The attention to detail paid off. Beccaloni found that the mimicry rings were living at two quite separate altitudes. “Their use of the forest was quite distinctive” he recalls. “For example, most members of the clear-winged mimicry ring would fly close to the forest floor, while the majority of the 12 species in the tiger-winged ring fly high up.” Each mimicry ring had its own characteristic flight height.



However, this being practice rather than theory, things were a bit fuzzy. “They’d spend the majority of their time flying at a certain height. But they’d also spend a smaller proportion of their time flying at other heights,” Beccaloni admits. Species weren’t slacked rigidly like passenger jets waiting to land, but they did appear to have a preferred airspace in the forest. So far, so good, but he still hadn’t explained what causes the various groups of ithomiines and their chromatic consorts to fly in formations at these particular heights.



Then Beccaloni had a bright idea. “I started looking at the distribution of ithomiine larval food plants within the canopy,” he says. “For each one I’d record the height to which the host plant grew and the height above the ground at which the eggs or larvae were found. Once I got them back to the field station’s lab, it was just a matter of keeping them alive until they pupated and then hatched into adults which I could identify.”





1. 找出题目中的关键词,最好先定位到原文中的一个段落。将题目中的关键词与原文各段落的小标题或每段话的第一句相对照。有些题目能先定位到原文中的一个段落,这必将大大加快解题时间,并提高准确率。但并不是每个题目都能先定位到原文中的一个段落的。

2. 从头到尾快速阅读该段落,根据题目中的其它关键词,在原文中找出与题目相关的一句或几句话。确定一个段落后,答案在该段落中的具体位置是未知的。所以,需要从头到尾快速阅读该段落,找出该段落中与题目相关的一句话或几句话,通常是一句话。

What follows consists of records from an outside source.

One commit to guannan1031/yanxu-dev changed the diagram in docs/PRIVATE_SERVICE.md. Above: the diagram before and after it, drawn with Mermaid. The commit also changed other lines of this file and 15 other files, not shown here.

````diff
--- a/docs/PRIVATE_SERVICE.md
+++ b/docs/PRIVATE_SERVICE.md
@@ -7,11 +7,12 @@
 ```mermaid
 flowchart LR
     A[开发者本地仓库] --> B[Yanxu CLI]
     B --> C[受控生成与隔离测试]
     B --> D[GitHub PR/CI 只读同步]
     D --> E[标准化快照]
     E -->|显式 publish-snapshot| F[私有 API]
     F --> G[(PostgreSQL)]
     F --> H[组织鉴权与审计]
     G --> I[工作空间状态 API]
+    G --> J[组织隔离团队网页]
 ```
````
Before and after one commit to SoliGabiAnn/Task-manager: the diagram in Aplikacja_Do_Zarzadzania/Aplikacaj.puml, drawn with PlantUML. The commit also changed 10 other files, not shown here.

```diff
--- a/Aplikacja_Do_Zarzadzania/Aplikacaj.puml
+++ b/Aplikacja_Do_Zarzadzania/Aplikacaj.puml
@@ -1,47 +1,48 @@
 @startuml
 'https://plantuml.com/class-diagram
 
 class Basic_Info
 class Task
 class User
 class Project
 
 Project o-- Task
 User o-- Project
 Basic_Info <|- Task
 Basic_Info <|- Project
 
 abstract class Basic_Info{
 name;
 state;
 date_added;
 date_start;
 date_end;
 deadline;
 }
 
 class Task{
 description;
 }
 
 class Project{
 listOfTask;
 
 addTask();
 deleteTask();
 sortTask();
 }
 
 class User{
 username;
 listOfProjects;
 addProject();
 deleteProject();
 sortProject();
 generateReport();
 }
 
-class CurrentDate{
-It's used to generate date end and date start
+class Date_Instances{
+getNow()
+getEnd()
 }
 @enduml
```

3. 仔细阅读这一句话或几句话,根据第二大步中的原则和规律,确定正确答案。

4. 要注意顺序性,即题目的顺序和原文的顺序基本一致。


Reading Passage 2


Corporate social responsibility-a new concept of "market"

Question types

Matching information  4

Multiple choices  9


Questions 1-4 Matching information

1 An action taken to Establishing social responsibility in conservation project--B

2 a description of the conventional way the ads applied to talk to its customers--F

3 A history of a humble origin and expansion--D

4 management practices arc intended to lined up the company's goal with participants' prosperity-- E


Questions 5-7 Multiple choices

5-7) What are true about the Ben & Jerry's company management? --C\D\F

A. There was little difference between the highest salary and the lowest

B. They were advertising their product with powerful internal marketing.

C. They offer the employee complimentary product

D. Employee were encouraged to give services back to the community

E. The products are designed for workers to barter for other goods and services

F. Offered a package of benefits for disable employees


Questions 8-10 Multiple choices


雅思阅读 考题回顾

考前还在转发锦鲤?这里有资深编辑押题预测! 加我!加我!免费获取资料


  • 适用人群
  • 词汇量1000
  • 词汇量1500
  • 词汇量2000以上
  • 词汇量6000以上
  • 开课时间
  • 热报中
  • 滚动开班
  • 即将开班
  • 热报中





沪ICP备 17003234 号 图书经营许可证:第A7651号 版权所有:上海朗阁教育科技股份有限公司 Copyright 2005 LONGRE EDUCATION GROUP All Rights Reserved